=== WORK REQUEST ===
Copy each line of the records that includes "Data".

────────────────

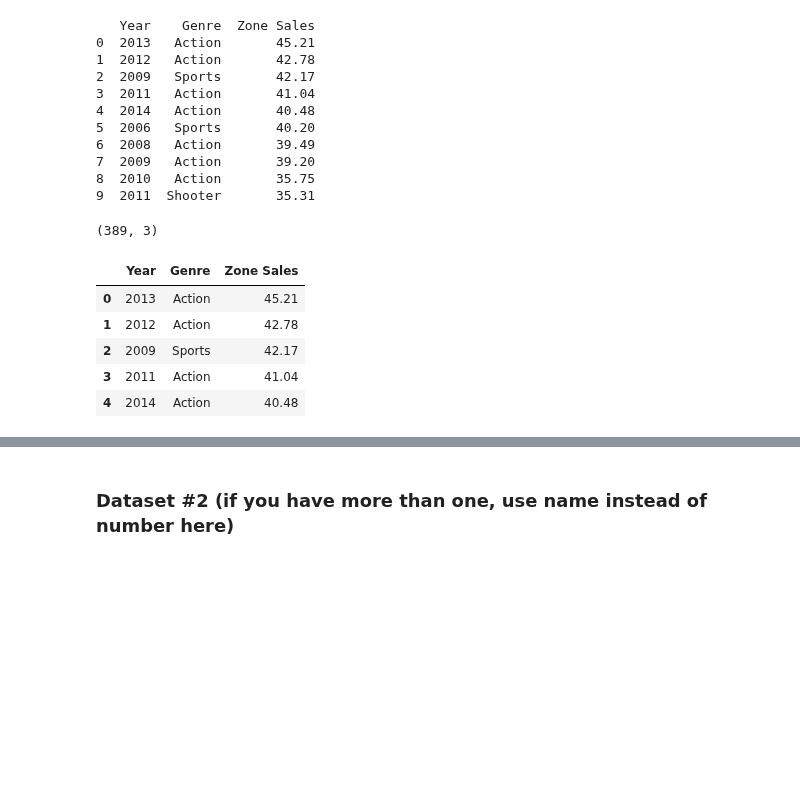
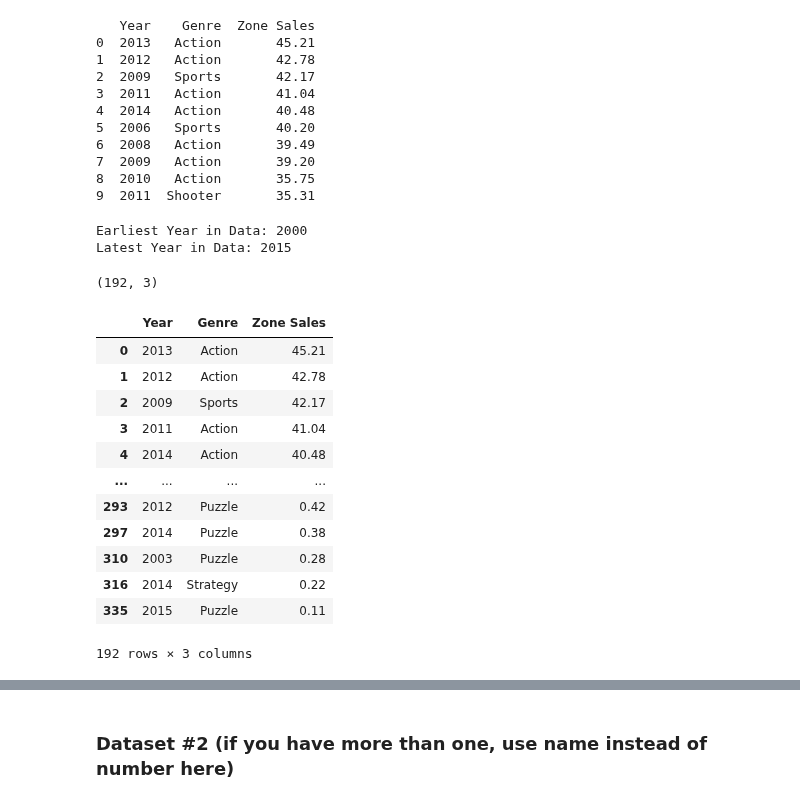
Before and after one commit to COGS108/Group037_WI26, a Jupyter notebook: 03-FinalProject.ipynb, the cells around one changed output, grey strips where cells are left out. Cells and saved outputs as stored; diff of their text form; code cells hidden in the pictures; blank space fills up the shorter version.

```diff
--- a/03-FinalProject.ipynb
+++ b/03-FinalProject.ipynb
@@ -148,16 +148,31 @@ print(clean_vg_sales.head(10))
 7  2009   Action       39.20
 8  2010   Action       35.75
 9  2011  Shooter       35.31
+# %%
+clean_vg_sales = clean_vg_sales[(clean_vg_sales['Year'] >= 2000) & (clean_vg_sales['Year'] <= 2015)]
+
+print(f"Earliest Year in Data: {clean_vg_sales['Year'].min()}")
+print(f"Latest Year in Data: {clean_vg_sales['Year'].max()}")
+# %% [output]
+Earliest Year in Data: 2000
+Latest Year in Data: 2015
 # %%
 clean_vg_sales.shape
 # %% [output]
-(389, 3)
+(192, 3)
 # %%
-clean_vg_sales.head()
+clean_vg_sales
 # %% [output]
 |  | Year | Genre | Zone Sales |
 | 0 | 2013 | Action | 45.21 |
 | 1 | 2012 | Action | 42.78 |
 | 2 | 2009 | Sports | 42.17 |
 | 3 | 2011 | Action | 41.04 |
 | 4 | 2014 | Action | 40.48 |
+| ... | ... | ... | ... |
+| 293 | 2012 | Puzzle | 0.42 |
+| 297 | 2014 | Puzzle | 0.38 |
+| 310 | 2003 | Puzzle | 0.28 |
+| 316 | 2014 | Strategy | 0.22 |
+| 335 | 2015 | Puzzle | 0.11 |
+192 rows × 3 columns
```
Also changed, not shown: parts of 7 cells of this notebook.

────────────────

=== WRITTEN ANSWER ===
+print(f"Earliest Year in Data: {clean_vg_sales['Year'].min()}")
+print(f"Latest Year in Data: {clean_vg_sales['Year'].max()}")
+Earliest Year in Data: 2000
+Latest Year in Data: 2015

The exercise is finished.